Wonder Woman at Six Flags Fiesta Texas and RailBlazer at California's Great America will open as the world's first single-rail coasters—meaning that they will run on one extra-wide beam of steel. As clones, the two coasters share a lot in common, but they each have minor differences that set them apart. Let's take a look at what makes the Raptor coaster so unique and then compare two models opening next year.
Sleek. Speeding. Stunning. Since their conception in 1999, B&M Hyper coasters have been famous for their glass-smooth elements, plunging drops, and plentiful airtime. But just how much do you know about these steel giants? It's time to test your knowledge.
In our recent series about the history of roller coasters, we looked at six key rides that launched the amusement industry into a new era. From the Matterhorn Bobsleds revolutionizing the steel coaster to Magnum XL-200 starting the "Roller Coaster Wars," the industry has been constantly changing as new and better roller coasters are introduced. Over the past decade, it's become clear that we've reached the end of the Roller Coaster Wars. Kingda Ka has stood as the world's tallest roller coaster since 2006, and with forces as high as they are on Formula Rossa, it seems unlikely that any ride will break 150 miles per hour. With the race of the record-breaking steel coaster drawing to a close, what trends can we expect from the amusement industry going forward?

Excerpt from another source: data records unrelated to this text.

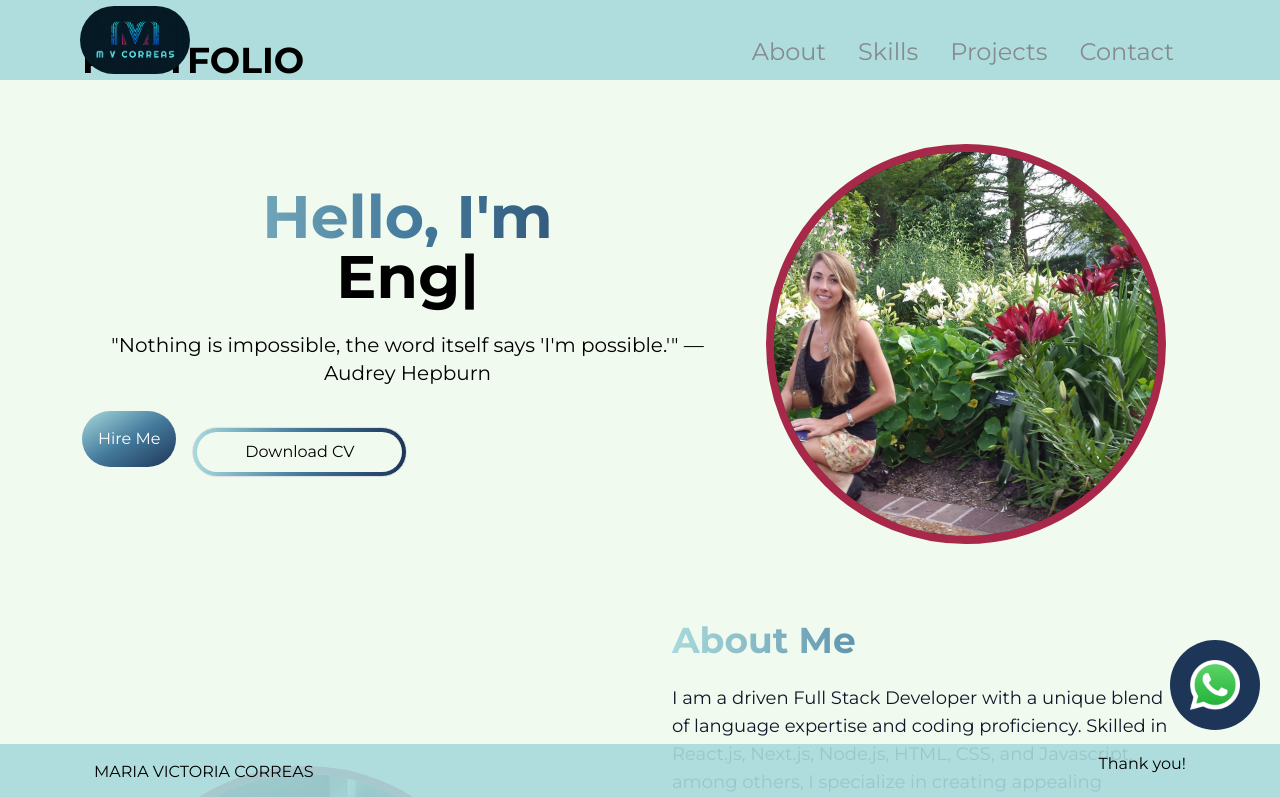
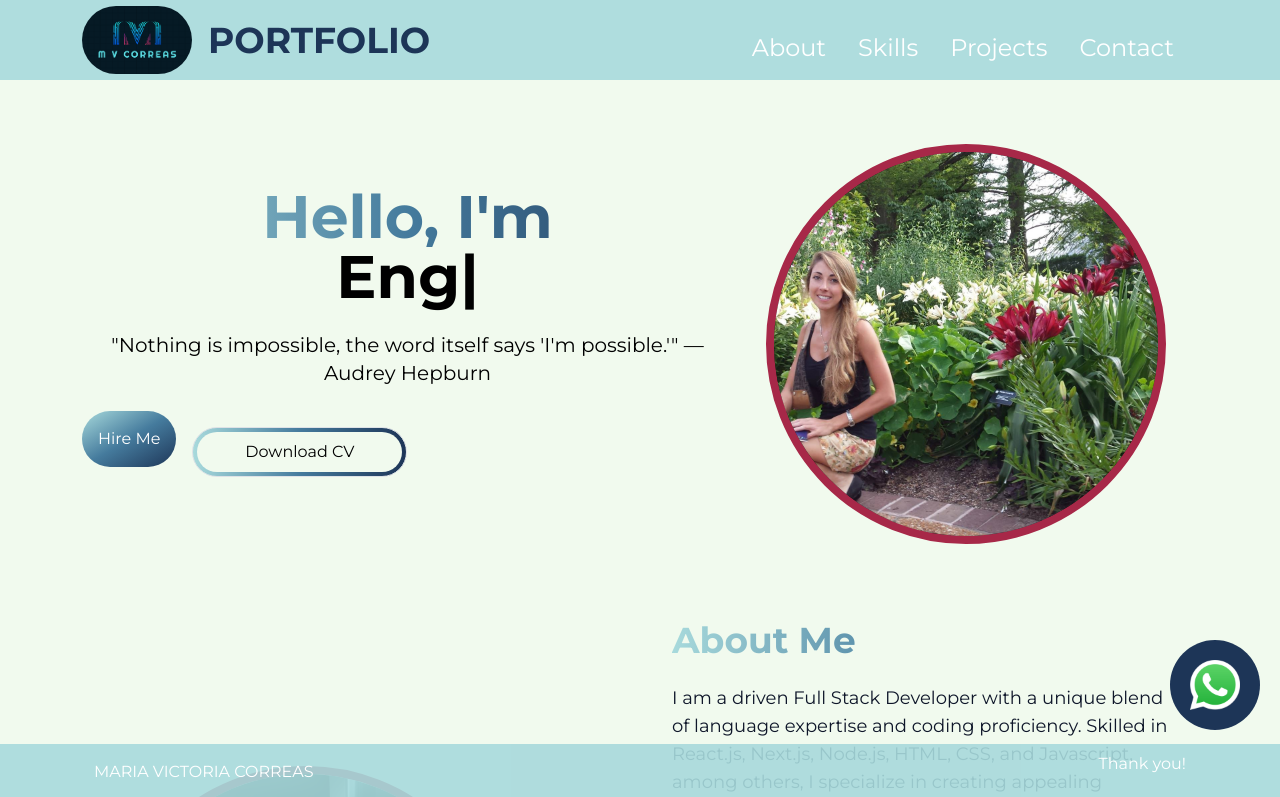
Before and after one commit to MVCorreas/Full-Stack-Portfolio, a Next.js app: page / in a window 1280 px wide. Shown: the top 797 px of the page. Built offline with nearby package versions, Linux system fonts and the light colour scheme.

Commit message:
some more styles but header moved to the center

```diff
--- a/app/Components/Footer.jsx
+++ b/app/Components/Footer.jsx
@@ -3,9 +3,9 @@ import React from "react";
 const Footer = () => {
   return (
     <footer className="fixed mx-auto  bottom-0 left-0 right-0 z-10  bg-[#a8dadc] bg-opacity-90">
-    <div className="flex container lg:py-4 flex-wrap items-center justify-between mx-auto px-4 py-2 text-black">
+    <div className="flex container lg:py-4 flex-wrap items-center justify-between mx-auto px-4 py-2 text-white">
         <span>MARIA VICTORIA CORREAS</span>
-        <p className=" text-black">Thank you!</p>
+        <p className=" text-white">Thank you!</p>
       </div>
     </footer>
   );
--- a/app/Components/MenuOverlay.jsx
+++ b/app/Components/MenuOverlay.jsx
@@ -3,7 +3,7 @@ import NavLink from "./NavLink";
 
 const MenuOverlay = ({ links }) => {
   return (
-    <ul className="flex flex-col py-4 items-center bg-[#ffcccc] bg-opacity-90">
+    <ul className="flex flex-col py-4 items-center bg-[#a8dadc] bg-opacity-90">
       {links.map((link, index) => (
         <li key={index}>
           <NavLink href={link.path} title={link.title} />
--- a/app/Components/NavBar.jsx
+++ b/app/Components/NavBar.jsx
@@ -29,28 +29,30 @@ const Navbar = () => {
   const [navbarOpen, setNavbarOpen] = useState(false);
 
   return (
-    <nav className="fixed mx-auto top-0 left-0 right-0 z-10  bg-[#a8dadc] bg-opacity-90" style={{ height: '80px'}}>
+    <nav className="fixed top-0 left-0 right-0 z-10 bg-[#a8dadc] bg-opacity-90 h-20">
 
-
-      <div className="flex container lg:py-4 flex-wrap items-center justify-between mx-auto py-1" style={{ height: '100%'}}>
+      <div className="container mx-auto flex justify-between h-full">
+        <div className="flex items-center">
           <Image
             src="/Logo.png"
             alt="aboutImage"
             width={110}
             height={110}
-        className="rounded-full absolute left-20" />
+            className="rounded-full"
+          />
           <Link
             href={"/"}
-          className="text-2xl md:text-4xl text-black font-semibold flex items-center"
-          style={{ textDecoration: 'none', height: '100%' }}
+            className="text-2xl md:text-4xl text-[#1d3557] font-semibold flex items-center ml-2 md:ml-4"
+            style={{ textDecoration: 'none' }}
           >
             PORTFOLIO
           </Link>
-        <div className="mobile-menu block md:hidden">
+        </div>
+        <div className="mobile-menu block md:hidden mt-3">
           {!navbarOpen ? (
             <button
               onClick={() => setNavbarOpen(true)}
-              className="flex items-center px-3 py-2 border rounded  border-black text-slate-600 hover:text-black hover:border-black"
+              className="flex items-center px-3 py-2 border rounded border-black text-slate-600 hover:text-black hover:border-black"
             >
               <Bars3Icon className="h-5 w-5" />
             </button>
@@ -63,8 +65,8 @@ const Navbar = () => {
             </button>
           )}
         </div>
-        <div className="menu hidden md:block md:w-auto " id="navbar"  >
-          <ul className="flex p-4 md:p-0 md:flex-row md:space-x-8 mt-0 ">
+        <div className="menu hidden md:block md:w-auto" id="navbar">
+          <ul className="flex p-4 md:p-0 md:flex-row md:space-x-8 mt-0">
             {navLinks.map((link, index) => (
               <li key={index}>
                 <NavLink href={link.path} title={link.title} style={{ textDecoration: 'none' }}/>
--- a/app/Components/NavLink.jsx
+++ b/app/Components/NavLink.jsx
@@ -4,7 +4,7 @@ const NavLink = ({ href, title }) => {
   return (
     <Link
       href={href}
-      className="block py-2 pl-3 pr-4 text-[#858b8f] sm:text-2xl rounded md:p-0 hover:text-black" style={{ textDecoration: 'none', fontSize: '1.5rem' }}
+      className="block py-2 pl-3 pr-4 text-white hover:text-[#1d3557] sm:text-2xl rounded md:p-0" style={{ textDecoration: 'none', fontSize: '1.5rem' }}
     >
       {title}
     </Link>
```
Lines whose indentation alone changed are shown as unchanged.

For our final edition of Flashback Friday, we'll look at how the implementation of a high-speed launch enabled roller coasters to reach unprecedented speeds. One of the first rides to break 100 miles per hour, Superman: Escape from Krypton, opened at Six Flags Magic Mountain as the world's tallest and fastest roller coaster.